-- DIRECTIONS FOR THIS TASK --
Look through the records below and copy each line that includes the word "default".

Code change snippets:
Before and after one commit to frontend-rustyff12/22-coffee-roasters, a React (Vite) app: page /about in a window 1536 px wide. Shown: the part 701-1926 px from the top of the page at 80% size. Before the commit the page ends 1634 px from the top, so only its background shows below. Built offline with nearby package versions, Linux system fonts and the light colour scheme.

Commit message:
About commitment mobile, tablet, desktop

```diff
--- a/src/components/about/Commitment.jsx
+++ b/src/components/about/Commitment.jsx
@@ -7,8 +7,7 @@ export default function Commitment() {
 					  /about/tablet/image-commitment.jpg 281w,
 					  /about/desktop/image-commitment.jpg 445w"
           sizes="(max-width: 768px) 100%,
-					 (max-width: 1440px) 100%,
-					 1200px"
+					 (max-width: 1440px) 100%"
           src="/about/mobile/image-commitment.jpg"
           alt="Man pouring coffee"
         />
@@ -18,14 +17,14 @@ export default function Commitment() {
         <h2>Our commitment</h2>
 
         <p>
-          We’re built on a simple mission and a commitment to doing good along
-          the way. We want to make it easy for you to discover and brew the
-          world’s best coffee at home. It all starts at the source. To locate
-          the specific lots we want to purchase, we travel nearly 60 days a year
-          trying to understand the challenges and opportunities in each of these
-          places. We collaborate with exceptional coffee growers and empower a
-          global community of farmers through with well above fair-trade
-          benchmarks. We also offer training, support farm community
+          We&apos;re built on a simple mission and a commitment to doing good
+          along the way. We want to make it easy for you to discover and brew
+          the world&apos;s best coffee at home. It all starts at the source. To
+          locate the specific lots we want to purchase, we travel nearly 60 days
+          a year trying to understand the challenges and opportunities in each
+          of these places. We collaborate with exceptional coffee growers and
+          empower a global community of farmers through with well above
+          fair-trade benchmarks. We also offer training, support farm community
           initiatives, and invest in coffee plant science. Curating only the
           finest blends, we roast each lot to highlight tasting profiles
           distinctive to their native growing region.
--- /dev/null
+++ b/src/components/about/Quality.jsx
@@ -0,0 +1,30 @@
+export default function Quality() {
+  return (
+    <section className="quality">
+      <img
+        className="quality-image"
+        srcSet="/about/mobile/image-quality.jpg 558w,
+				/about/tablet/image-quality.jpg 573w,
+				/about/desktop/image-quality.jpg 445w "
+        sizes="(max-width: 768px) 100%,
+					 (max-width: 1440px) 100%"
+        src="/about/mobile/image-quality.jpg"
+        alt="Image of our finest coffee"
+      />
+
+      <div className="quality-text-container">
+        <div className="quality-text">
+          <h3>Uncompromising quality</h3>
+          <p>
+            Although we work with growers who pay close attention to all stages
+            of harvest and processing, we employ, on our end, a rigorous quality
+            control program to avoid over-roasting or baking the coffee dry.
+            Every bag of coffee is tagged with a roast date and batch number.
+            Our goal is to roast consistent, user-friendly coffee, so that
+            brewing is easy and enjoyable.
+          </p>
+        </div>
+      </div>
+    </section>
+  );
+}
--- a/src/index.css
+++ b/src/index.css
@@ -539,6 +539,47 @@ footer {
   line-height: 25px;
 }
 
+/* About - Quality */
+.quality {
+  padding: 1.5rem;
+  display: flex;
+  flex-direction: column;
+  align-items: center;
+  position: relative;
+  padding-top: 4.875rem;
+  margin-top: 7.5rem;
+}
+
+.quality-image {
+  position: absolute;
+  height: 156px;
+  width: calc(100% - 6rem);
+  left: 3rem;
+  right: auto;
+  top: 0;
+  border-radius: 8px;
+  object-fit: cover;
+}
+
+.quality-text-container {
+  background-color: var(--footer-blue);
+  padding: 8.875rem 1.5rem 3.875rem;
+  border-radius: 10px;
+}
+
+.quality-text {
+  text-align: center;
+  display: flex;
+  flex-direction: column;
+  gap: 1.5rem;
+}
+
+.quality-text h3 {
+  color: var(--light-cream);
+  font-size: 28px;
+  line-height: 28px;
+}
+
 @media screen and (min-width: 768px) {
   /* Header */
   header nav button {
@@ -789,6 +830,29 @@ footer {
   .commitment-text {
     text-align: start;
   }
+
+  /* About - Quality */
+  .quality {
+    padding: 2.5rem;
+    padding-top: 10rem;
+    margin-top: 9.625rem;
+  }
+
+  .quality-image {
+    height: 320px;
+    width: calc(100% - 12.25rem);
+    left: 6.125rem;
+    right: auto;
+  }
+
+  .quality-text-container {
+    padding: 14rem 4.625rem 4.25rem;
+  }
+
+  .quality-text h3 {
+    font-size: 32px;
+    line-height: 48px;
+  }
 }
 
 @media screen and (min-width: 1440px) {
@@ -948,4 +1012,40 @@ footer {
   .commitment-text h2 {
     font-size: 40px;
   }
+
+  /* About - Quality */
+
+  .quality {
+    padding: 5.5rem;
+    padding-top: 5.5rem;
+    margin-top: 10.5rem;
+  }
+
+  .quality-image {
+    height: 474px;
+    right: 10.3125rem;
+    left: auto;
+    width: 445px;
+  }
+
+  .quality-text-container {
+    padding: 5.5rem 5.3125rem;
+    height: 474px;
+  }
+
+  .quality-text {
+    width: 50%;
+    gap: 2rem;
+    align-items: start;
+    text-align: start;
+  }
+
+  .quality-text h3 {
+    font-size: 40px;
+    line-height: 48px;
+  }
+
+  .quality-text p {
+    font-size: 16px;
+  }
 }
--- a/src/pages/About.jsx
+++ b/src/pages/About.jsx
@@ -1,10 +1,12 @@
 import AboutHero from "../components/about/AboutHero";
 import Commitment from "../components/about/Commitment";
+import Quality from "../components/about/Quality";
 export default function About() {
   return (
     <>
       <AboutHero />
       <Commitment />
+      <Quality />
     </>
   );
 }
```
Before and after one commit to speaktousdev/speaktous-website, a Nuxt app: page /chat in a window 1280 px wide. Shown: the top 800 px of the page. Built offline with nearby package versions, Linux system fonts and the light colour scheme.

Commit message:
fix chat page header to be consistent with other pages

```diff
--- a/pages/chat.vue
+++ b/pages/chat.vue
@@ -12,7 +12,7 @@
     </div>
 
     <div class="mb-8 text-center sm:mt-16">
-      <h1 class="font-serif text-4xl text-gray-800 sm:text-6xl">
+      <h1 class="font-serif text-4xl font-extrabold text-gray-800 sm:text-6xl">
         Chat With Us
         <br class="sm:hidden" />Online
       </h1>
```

-- OUTPUT --
@@ -7,8 +7,7 @@ export default function Commitment() {
@@ -18,14 +17,14 @@ export default function Commitment() {
+export default function Quality() {
 export default function About() {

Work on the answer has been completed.